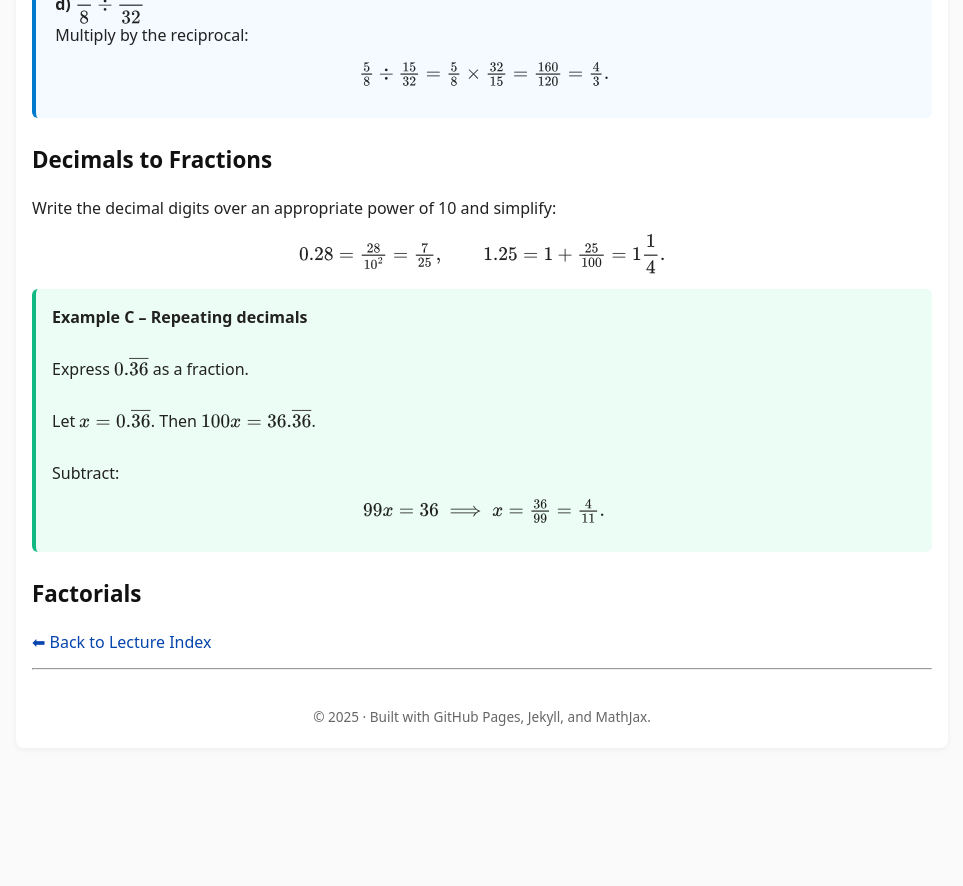
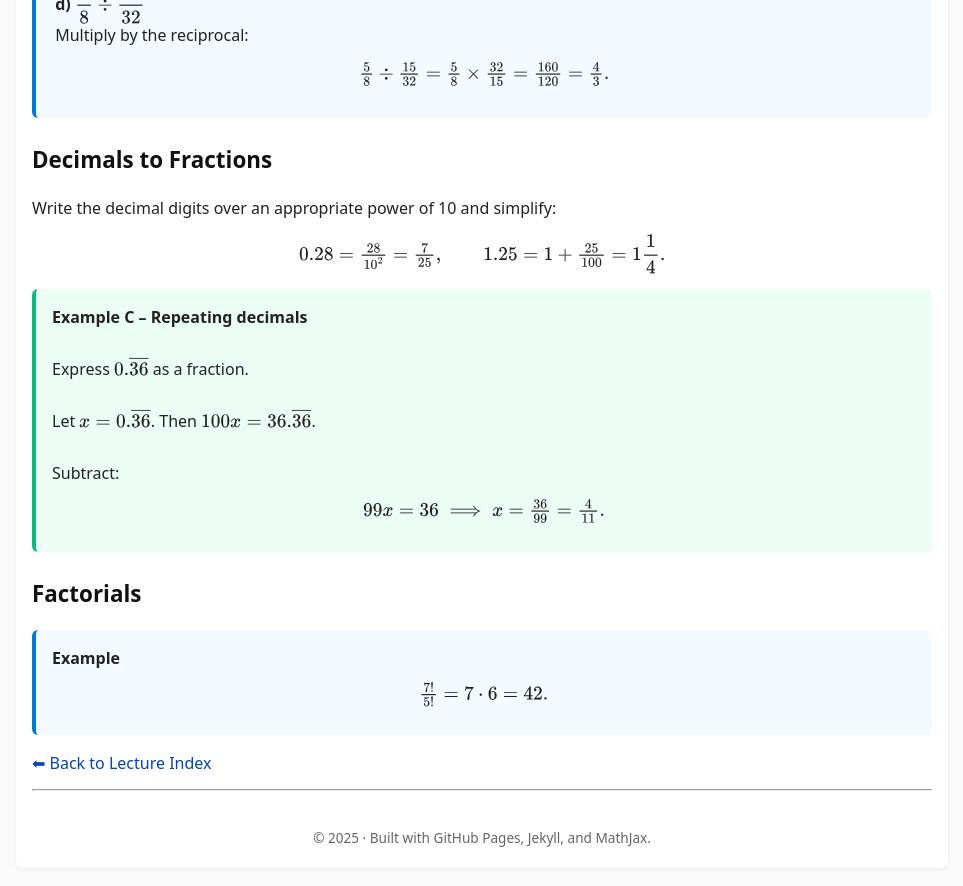
Before and after one commit to SaleemKamaludin/SaleemKamaludin.github.io, a Jekyll site: the page built from courses/math-1115/lecture-notes/lecture2.md, in a window 1280 px wide and 900 px high, scrolled down 3851 px. Shown: the top 886 px of the window, without its empty margins (158-1121 px from the left). Built offline with Jekyll 4.4.1, drawn with Linux system fonts in a browser that asks for light colours; before the commit the page ends 4631 px from its top, so only the background shows below that.

Commit message:
Update lecture2.md

```diff
--- a/courses/math-1115/lecture-notes/lecture2.md
+++ b/courses/math-1115/lecture-notes/lecture2.md
@@ -297,6 +297,12 @@ To divide fractions, multiply by the reciprocal of the second:
 <h2 id="sec-factorials">Factorials</h2>
 
 
+<div style="border-left:4px solid #007acc; background:#f4faff; padding:1em; border-radius:6px; margin:1em 0;">
+  <strong>Example</strong>
+  <p style="text-align:center; margin-top:0.6em;">
+    \( \frac{7!}{5!} = 7 \cdot 6 = 42. \)
+  </p>
+</div>
 
 
 [⬅ Back to Lecture Index]({{ '/courses/math-1115/lecture-notes/' | relative_url }})
```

# # # # # # #

● WHAT IS EXPECTED: Produce a verbatim copy of the listing, leaving out all pictures.

● SOLUTION TO THE EXERCISE:
Before and after one commit to SaleemKamaludin/SaleemKamaludin.github.io, a Jekyll site: the page built from courses/math-1115/lecture-notes/lecture2.md, in a window 1280 px wide and 900 px high, scrolled down 3851 px. Shown: the top 886 px of the window, without its empty margins (158-1121 px from the left). Built offline with Jekyll 4.4.1, drawn with Linux system fonts in a browser that asks for light colours; before the commit the page ends 4631 px from its top, so only the background shows below that.

Commit message:
Update lecture2.md

```diff
--- a/courses/math-1115/lecture-notes/lecture2.md
+++ b/courses/math-1115/lecture-notes/lecture2.md
@@ -297,6 +297,12 @@ To divide fractions, multiply by the reciprocal of the second:
 <h2 id="sec-factorials">Factorials</h2>
 
 
+<div style="border-left:4px solid #007acc; background:#f4faff; padding:1em; border-radius:6px; margin:1em 0;">
+  <strong>Example</strong>
+  <p style="text-align:center; margin-top:0.6em;">
+    \( \frac{7!}{5!} = 7 \cdot 6 = 42. \)
+  </p>
+</div>
 
 
 [⬅ Back to Lecture Index]({{ '/courses/math-1115/lecture-notes/' | relative_url }})
```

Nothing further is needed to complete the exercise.